__Exercise brief__:
Tell me how many lines in the data include "template", and keep the reply to that number.

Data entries
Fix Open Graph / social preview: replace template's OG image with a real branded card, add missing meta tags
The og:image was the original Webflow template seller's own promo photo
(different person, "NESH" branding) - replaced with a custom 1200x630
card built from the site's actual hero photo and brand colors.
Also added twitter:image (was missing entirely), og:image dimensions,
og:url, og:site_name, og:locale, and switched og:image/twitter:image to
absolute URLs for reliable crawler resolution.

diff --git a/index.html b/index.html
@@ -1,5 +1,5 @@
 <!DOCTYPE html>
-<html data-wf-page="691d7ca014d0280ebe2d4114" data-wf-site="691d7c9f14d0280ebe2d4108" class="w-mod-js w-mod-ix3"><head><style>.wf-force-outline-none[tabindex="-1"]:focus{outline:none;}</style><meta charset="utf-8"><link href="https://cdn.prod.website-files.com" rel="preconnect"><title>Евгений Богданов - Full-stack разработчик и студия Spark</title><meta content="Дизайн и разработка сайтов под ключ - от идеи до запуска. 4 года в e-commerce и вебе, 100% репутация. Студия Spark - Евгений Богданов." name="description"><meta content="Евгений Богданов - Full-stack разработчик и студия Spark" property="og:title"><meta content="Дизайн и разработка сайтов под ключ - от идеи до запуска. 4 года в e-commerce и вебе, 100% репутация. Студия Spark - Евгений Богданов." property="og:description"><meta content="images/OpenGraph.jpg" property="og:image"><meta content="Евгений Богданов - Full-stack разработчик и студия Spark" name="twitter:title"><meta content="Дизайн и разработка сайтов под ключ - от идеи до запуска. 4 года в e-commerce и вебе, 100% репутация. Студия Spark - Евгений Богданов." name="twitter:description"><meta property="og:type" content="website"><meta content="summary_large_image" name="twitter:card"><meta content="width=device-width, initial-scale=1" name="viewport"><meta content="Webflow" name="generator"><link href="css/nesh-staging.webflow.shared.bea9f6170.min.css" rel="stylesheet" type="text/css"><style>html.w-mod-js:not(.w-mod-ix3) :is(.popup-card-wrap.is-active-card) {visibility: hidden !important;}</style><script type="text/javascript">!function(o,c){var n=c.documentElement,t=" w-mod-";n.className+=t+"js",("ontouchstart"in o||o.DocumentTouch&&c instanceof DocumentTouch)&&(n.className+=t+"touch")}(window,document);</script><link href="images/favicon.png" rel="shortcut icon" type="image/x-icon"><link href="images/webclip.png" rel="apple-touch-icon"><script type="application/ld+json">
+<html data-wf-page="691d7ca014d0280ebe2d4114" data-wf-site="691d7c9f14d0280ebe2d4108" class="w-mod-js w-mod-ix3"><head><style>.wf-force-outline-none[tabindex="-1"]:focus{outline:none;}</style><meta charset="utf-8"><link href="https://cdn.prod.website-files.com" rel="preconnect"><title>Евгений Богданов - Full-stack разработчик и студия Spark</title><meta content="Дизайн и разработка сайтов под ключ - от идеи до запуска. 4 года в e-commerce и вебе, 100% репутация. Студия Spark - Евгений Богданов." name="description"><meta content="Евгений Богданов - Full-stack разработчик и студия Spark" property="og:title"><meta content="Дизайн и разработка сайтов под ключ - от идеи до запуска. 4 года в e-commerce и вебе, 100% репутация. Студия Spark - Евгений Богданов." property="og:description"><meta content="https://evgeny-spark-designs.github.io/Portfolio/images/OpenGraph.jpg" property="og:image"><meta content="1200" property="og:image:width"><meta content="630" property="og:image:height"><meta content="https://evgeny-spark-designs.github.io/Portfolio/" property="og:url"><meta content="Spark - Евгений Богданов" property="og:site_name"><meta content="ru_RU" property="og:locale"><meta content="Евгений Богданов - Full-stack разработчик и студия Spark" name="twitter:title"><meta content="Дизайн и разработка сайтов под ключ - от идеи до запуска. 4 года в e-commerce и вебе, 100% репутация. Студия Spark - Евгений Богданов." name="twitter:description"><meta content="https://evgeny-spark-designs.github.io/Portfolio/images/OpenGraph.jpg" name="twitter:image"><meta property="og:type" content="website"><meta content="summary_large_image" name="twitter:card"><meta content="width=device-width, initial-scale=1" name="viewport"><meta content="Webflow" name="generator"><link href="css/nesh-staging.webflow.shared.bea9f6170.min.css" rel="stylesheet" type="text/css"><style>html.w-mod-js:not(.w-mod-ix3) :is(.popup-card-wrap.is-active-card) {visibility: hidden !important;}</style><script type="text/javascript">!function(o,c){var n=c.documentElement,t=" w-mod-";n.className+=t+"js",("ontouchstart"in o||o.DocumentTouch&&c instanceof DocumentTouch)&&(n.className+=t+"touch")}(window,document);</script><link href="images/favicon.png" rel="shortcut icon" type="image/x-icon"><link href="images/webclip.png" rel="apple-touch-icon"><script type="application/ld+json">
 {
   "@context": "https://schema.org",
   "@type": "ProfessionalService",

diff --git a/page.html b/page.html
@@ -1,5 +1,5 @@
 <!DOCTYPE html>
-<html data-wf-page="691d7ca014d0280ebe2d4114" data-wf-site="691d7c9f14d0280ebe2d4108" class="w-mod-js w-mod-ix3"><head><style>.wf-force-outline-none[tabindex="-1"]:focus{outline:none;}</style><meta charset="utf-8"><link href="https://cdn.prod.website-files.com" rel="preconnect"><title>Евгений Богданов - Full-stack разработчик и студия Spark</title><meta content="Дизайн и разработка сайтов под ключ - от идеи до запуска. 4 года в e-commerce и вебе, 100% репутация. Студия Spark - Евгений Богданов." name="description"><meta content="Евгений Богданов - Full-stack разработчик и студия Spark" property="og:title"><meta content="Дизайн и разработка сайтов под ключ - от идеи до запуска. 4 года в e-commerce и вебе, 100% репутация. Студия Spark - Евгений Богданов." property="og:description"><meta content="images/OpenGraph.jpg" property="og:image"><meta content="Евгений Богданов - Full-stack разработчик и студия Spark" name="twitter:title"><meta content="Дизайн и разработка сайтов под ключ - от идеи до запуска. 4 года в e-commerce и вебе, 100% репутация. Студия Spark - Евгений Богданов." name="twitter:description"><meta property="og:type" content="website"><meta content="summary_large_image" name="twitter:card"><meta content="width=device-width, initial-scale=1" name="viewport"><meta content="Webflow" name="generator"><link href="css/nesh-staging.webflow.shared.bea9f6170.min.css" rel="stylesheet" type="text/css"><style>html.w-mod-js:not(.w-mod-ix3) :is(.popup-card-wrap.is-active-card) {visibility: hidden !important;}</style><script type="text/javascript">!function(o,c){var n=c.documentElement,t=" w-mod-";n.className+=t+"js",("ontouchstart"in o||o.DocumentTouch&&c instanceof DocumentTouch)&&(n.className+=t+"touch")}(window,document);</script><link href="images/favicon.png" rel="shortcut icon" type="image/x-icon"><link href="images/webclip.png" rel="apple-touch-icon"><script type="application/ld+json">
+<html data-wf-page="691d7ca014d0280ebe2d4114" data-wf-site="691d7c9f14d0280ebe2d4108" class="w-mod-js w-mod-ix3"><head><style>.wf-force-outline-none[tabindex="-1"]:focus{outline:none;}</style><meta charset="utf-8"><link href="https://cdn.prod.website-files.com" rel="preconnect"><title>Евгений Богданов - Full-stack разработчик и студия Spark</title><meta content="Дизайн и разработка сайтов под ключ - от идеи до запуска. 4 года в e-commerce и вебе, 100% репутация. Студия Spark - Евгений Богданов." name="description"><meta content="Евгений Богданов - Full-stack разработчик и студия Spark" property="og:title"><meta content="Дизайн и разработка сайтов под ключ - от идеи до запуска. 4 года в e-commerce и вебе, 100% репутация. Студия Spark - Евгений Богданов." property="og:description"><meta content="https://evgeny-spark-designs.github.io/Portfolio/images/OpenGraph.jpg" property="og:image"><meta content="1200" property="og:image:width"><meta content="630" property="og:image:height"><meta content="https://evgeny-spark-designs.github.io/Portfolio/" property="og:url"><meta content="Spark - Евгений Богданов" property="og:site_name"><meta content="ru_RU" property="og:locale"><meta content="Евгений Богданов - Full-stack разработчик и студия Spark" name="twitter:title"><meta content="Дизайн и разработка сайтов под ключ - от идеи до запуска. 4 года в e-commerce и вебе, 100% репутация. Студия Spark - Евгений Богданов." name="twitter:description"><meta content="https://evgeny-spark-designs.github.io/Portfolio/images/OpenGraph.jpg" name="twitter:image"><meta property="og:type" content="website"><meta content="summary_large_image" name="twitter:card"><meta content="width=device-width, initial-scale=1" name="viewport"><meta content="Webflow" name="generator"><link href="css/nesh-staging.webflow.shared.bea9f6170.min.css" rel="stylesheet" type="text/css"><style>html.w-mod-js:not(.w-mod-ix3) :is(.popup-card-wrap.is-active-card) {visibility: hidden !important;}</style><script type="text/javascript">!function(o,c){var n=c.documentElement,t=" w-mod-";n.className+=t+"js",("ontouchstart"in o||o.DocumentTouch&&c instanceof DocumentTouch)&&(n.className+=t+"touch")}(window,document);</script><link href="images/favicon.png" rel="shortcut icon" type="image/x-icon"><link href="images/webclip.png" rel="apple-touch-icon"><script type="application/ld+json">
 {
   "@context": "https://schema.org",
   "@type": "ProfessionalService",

__Output of the task__:
2